Setsubun Mantoro is a yearly tradition held each February 3 night in Kasuga Taisha Shrine in Nara. "Setsubun" is the beginning of spring according to the Japanese lunar calendar, and "Mantoro" means "10,000 lanterns." During this ritual, 3,000 stone and bronze lanterns are lit up at nightfall. A similar event, named Chugen Mantoro, is also held in summer, during Obon, in mid-August.
The light up lanterns have a special meaning in Kasuga Taisha: The light is supposed to help people overcome the darkness of ignorance. Mantoro festival is also reminiscent of Heian Period (794-1185), when the shrine’s lanterns flickered every night. This custom ceased at the beginning of Meiji Era (1868-1912), when Shinto and Buddhist cults were separated, to the pilgrims’ dismay as they used the lights as a guide to the entrance of the shrine.
The ceremony performed nowadays was introduced in 1964. This exceptional night is an annual ritual happening on February 3 for Setsubun, marking the change in season; then on August 14 et 15 for Obon, the celebration of ancestors. According to the popular belief, these are the two moments when the world of the spirits and the world of the living can communicate. The 3,000 lanterns of the shrine are lit up at nightfall to help this communion. The candles’ lights are a way to attract the deceased’s spirits and guide them to the shrine.
Moreover, February also holds the custom of writing down one’s wish on small paper squares, that are put on the lanterns. According to the tradition, these wishes can be accomplished during Setsubun.
The light of the candles gives a particular, slightly mystical atmosphere to the site. It is quite pleasurable to walk at nightfall and admire the shrine and the surrounding forest in the shadows. Visitors move along between the trees and cross the path of the famous shika deers, always happy to get a treat.
Japanese people are fond of this scenery and are keen to queue up to see it. However, Setsubun traditional customs such as beans throwing or eating ehomaki don’t happen in this festival. It is more of a spiritual and sober celebration, and there are no yatai food stall either. The only attraction is buying a lantern to carry around in the stone lanterns alleyway.
Be aware that the crowd forces to move forward inside the shrine’s precincts. It might be difficult to walk one’s own pace and to take time to savor the peculiar atmosphere arising from the bronze lanterns. In the same idea, the shrine’s guardians forbid to take pictures at some places: first to protect the priests’ privacy while they are chanting prayers on the stage, and also due to the fact that the place is overcrowded with visitors, preventing from taking pictures anyway. Needless to say, don’t even dream of using a tripod!
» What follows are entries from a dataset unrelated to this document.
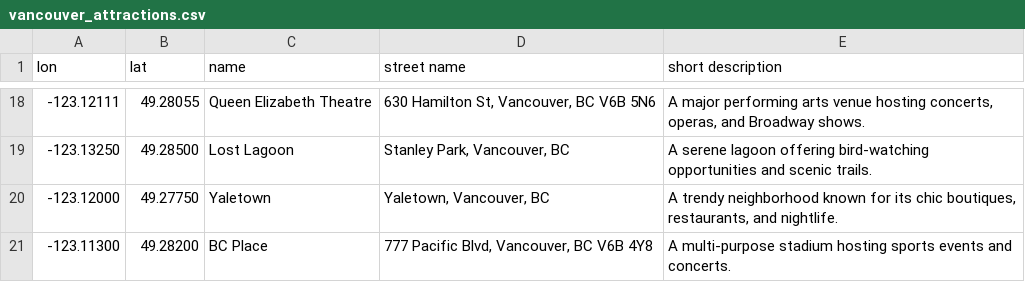
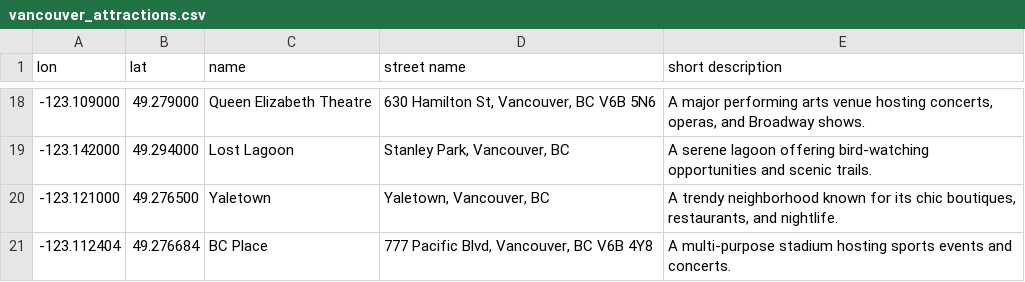
Before and after one commit to namneyugn21/Hotelytics, a CSV file: data/vancouver_attractions.csv, drawn as a sheet; only a part is shown, gaps mark what is left out; the diff covers the shown part only.

```diff
--- a/data/vancouver_attractions.csv
+++ b/data/vancouver_attractions.csv
@@ -18,4 +18,4 @@ lon        ,lat      ,name                                     ,street name
--123.12111 ,49.28055 ,Queen Elizabeth Theatre                  ,"630 Hamilton St, Vancouver, BC V6B 5N6"   ,"A major performing arts venue hosting concerts, operas, and Broadway shows."
--123.13250 ,49.28500 ,Lost Lagoon                              ,"Stanley Park, Vancouver, BC"              ,"A serene lagoon offering bird-watching opportunities and scenic trails."
--123.12000 ,49.27750 ,Yaletown                                 ,"Yaletown, Vancouver, BC"                  ,"A trendy neighborhood known for its chic boutiques, restaurants, and nightlife."
--123.11300 ,49.28200 ,BC Place                                 ,"777 Pacific Blvd, Vancouver, BC V6B 4Y8"  ,"A multi-purpose stadium hosting sports events and concerts."
+-123.109000,49.279000,Queen Elizabeth Theatre,"630 Hamilton St, Vancouver, BC V6B 5N6","A major performing arts venue hosting concerts, operas, and Broadway shows."
+-123.142000,49.294000,Lost Lagoon,"Stanley Park, Vancouver, BC","A serene lagoon offering bird-watching opportunities and scenic trails."
+-123.121000,49.276500,Yaletown,"Yaletown, Vancouver, BC","A trendy neighborhood known for its chic boutiques, restaurants, and nightlife."
+-123.112404,49.276684,BC Place,"777 Pacific Blvd, Vancouver, BC V6B 4Y8","A multi-purpose stadium hosting sports events and concerts."
```
Also changed, not shown: 32 edited cells elsewhere in this file, 1 other file.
The night ends up with a mixed feeling as it might have been a little bit too calm, when Setsubun is more of a popular and lively celebration. For those who would like to attend the bean throwing, it is preferable to visit Kofuku-ji during the daytime.